Web page edit records:
= Beginning of Section =

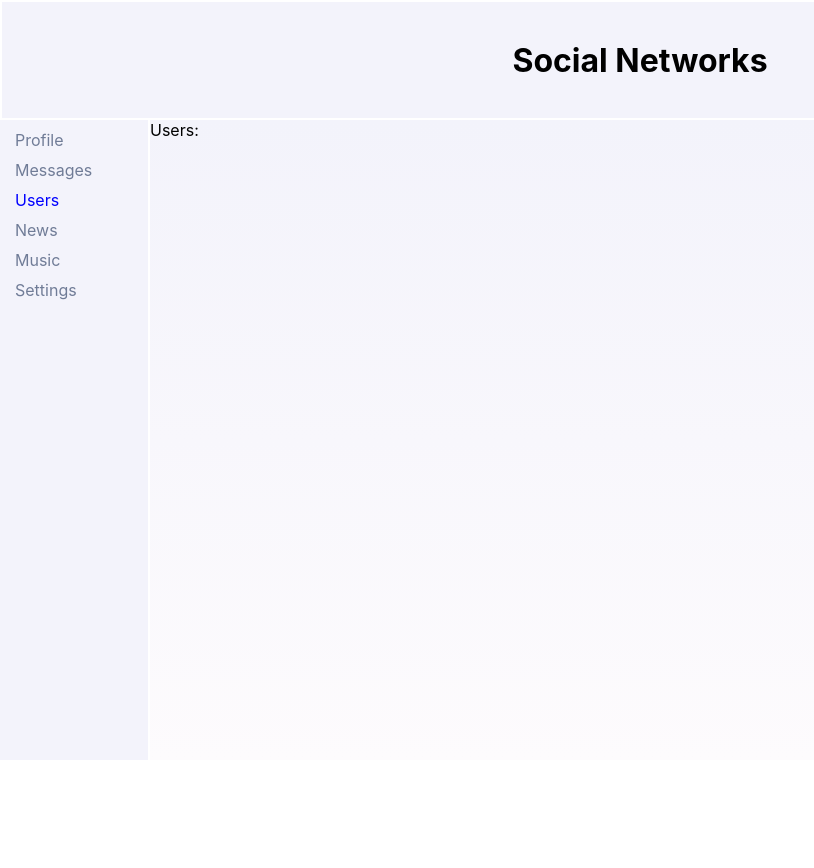
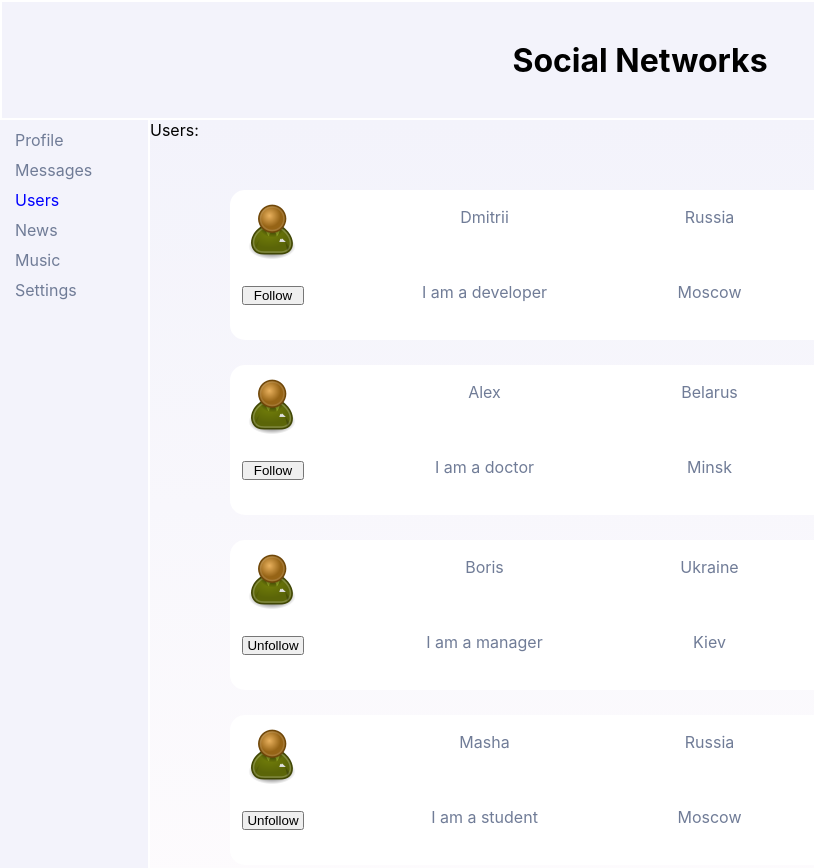
Before and after one commit to DmitryMN/social-network, a React (Create React App) app: page /users in a window 1280 px wide. Shown: the top 868 px of the page, without its empty margins (0-814 px from the left). Before the commit the page ends 800 px from the top, so only its background shows below. Built offline with nearby package versions, Linux system fonts and the light colour scheme.

Commit message:
add user component and userContainer

```diff
--- a/src/App.tsx
+++ b/src/App.tsx
@@ -3,9 +3,9 @@ import HeaderContainer from "./components/header/Header";
 import Navbar from "./components/navbar/Navbar";
 import './App.css';
 import Profile from "./components/profile/Profile";
-import Users from "./components/Users/Users";
 import {Route} from "react-router-dom";
 import {DialogsContainer} from "./components/dialogs/DialogsContainer";
+import {UsersContainer} from "./components/Users/UsersContainer";
 
 
 const App = () => {
@@ -16,7 +16,7 @@ const App = () => {
               <Navbar/>
               <Route path="/profile" render={() => <Profile />} />
               <Route exact path="/dialogs" render={() => <DialogsContainer />}/>
-              <Route exact path="/users" render={() => <Users/>}/>
+              <Route exact path="/users" render={() => <UsersContainer/>}/>
           </div>
       </div>
   );
--- a/src/components/Users/Users.tsx
+++ b/src/components/Users/Users.tsx
@@ -1,12 +1,21 @@
 import React from "react";
+import {UsersPropsType} from "./UsersContainer";
+import User from "./user/User";
+import "./users.css";
 
-const Users = () => {
+const Users = (props: UsersPropsType) => {
     return(
         <div className="users_page">
             <p>Users:</p>
             <div className="users_container">
                 <div>
                 </div>
+                {
+                    props.users.users.map(user => <User key={user.id} id={user.id}
+                                                        followed={user.followed} fullName={user.fullName}
+                                                        status={user.status} location={user.location}
+                                                        onChangeFollowUnfollow={props.onChangeFollowUnfollow} setNewUsersHandler={props.setNewUsersHandler}/>)
+                }
             </div>
         </div>
     );
--- /dev/null
+++ b/src/components/Users/UsersContainer.tsx
@@ -0,0 +1,34 @@
+import React from "react";
+import {InitialStateType, setUsersAC, followUnfolllowAC, arrUsersType} from "../../redux/reducers/usersReducer";
+import {rootReducerType} from "../../redux/store/redux_store";
+import {Dispatch} from "redux";
+import {connect} from "react-redux";
+import Users from "./Users";
+
+type MapStateToPropsType = {
+    users: InitialStateType
+}
+
+export type MapDispatchToPropsType = {
+    setNewUsersHandler: (users: arrUsersType) => void
+    onChangeFollowUnfollow: (id: number) => void
+}
+
+export type UsersPropsType = MapStateToPropsType & MapDispatchToPropsType;
+
+const mapStateToProps = (state: rootReducerType): MapStateToPropsType => {
+    return { users: state.users }
+}
+
+const mapDispatchToProps = (dispatch: Dispatch): MapDispatchToPropsType  => {
+    return {
+        setNewUsersHandler: (users: arrUsersType) => {
+            dispatch(setUsersAC(users));
+        },
+        onChangeFollowUnfollow: (id: number) => {
+            dispatch(followUnfolllowAC(id));
+        }
+    }
+}
+
+export const UsersContainer = connect(mapStateToProps, mapDispatchToProps)(Users);
--- /dev/null
+++ b/src/components/Users/user/User.tsx
@@ -0,0 +1,40 @@
+import React from "react";
+import {MapDispatchToPropsType} from "../UsersContainer";
+import {UsersType} from "../../../redux/reducers/usersReducer";
+import "./user.css";
+import userImg from "../../../images/user_img.png";
+
+
+type UserPropsType = UsersType & MapDispatchToPropsType;
+
+const User = (props: UserPropsType) => {
+    console.log("render component user");
+    const followUnfollowHandler = (id: number) => {
+        props.onChangeFollowUnfollow(id);
+    }
+
+    return(
+        <div className="user_wrap_element">
+            <div className="user_wrap_profile_icon_button">
+                <div className="user_wrap_image">
+                    <img className="image" src={userImg} alt="img"/>
+                </div>
+                <div className="users_wrap_button">
+                    <button className="button" onClick={() => followUnfollowHandler(props.id)}>{props.followed ? "Follow" : "Unfollow"}</button>
+                </div>
+            </div>
+            <div className="user_wrap_profile">
+                <div className="user_wrap_profile_name_status">
+                    <div className="user_name">{props.fullName}</div>
+                    <div className="user_status">{props.status}</div>
+                </div>
+                <div className="user_wrap_profile_country_city">
+                    <div className="user_country">{props.location.country}</div>
+                    <div className="user_city">{props.location.city}</div>
+                </div>
+            </div>
+        </div>
+    );
+}
+
+export default User;
--- /dev/null
+++ b/src/components/Users/user/user.css
@@ -0,0 +1,57 @@
+.user_wrap_element {
+    display: flex;
+    flex-direction: row;
+    width: 600px;
+    height: 150px;
+    background-color: white;
+    border: 2px solid #ffffff;
+    border-radius: 15px;
+    margin-bottom: 25px;
+}
+.user_wrap_profile_icon_button {
+    width: 140px;
+}
+.user_wrap_image .image {
+    height: 60px;
+    width: 60px;
+    margin-left: 10px;
+    margin-top: 10px;
+}
+.users_wrap_button .button {
+    margin-top: 20px;
+    margin-left: 10px;
+    width: 62px;
+}
+.user_wrap_profile {
+    display: flex;
+}
+.user_wrap_profile_name_status {
+    display: flex;
+    flex-direction: column;
+    box-sizing: border-box;
+    width: 225px;
+}
+.user_wrap_profile_country_city {
+    display: flex;
+    flex-direction: column;
+    box-sizing: border-box;
+    width: 225px;
+}
+.user_name {
+    height: 75px;
+    text-align: center;
+    padding: 15px;
+}
+.user_country {
+    height: 75px;
+    text-align: center;
+    padding: 15px;
+}
+.user_status {
+    text-align: center;
+    padding: 15px;
+}
+.user_city {
+    text-align: center;
+    padding: 15px;
+}
--- a/src/redux/store/redux_store.ts
+++ b/src/redux/store/redux_store.ts
@@ -1,10 +1,12 @@
 import {combineReducers, createStore} from "redux";
 import dialogsReducer from "../reducers/dialogsReducer";
 import profilesReducer from "../reducers/profileReducer";
+import usersReducer from "../reducers/usersReducer";
 
 let rootReducer = combineReducers({
     dialogs: dialogsReducer,
-    profiles: profilesReducer
+    profiles: profilesReducer,
+    users: usersReducer,
 });
 
 export type rootReducerType = ReturnType<typeof rootReducer>
```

= End of Section =

(EXERCISE INSTRUCTIONS)
If a line in the records holds the string "export", copy it.

(EXERCISE RESPONSE)
+export type MapDispatchToPropsType = {
+export type UsersPropsType = MapStateToPropsType & MapDispatchToPropsType;
+export const UsersContainer = connect(mapStateToProps, mapDispatchToProps)(Users);
+export default User;
 export type rootReducerType = ReturnType<typeof rootReducer>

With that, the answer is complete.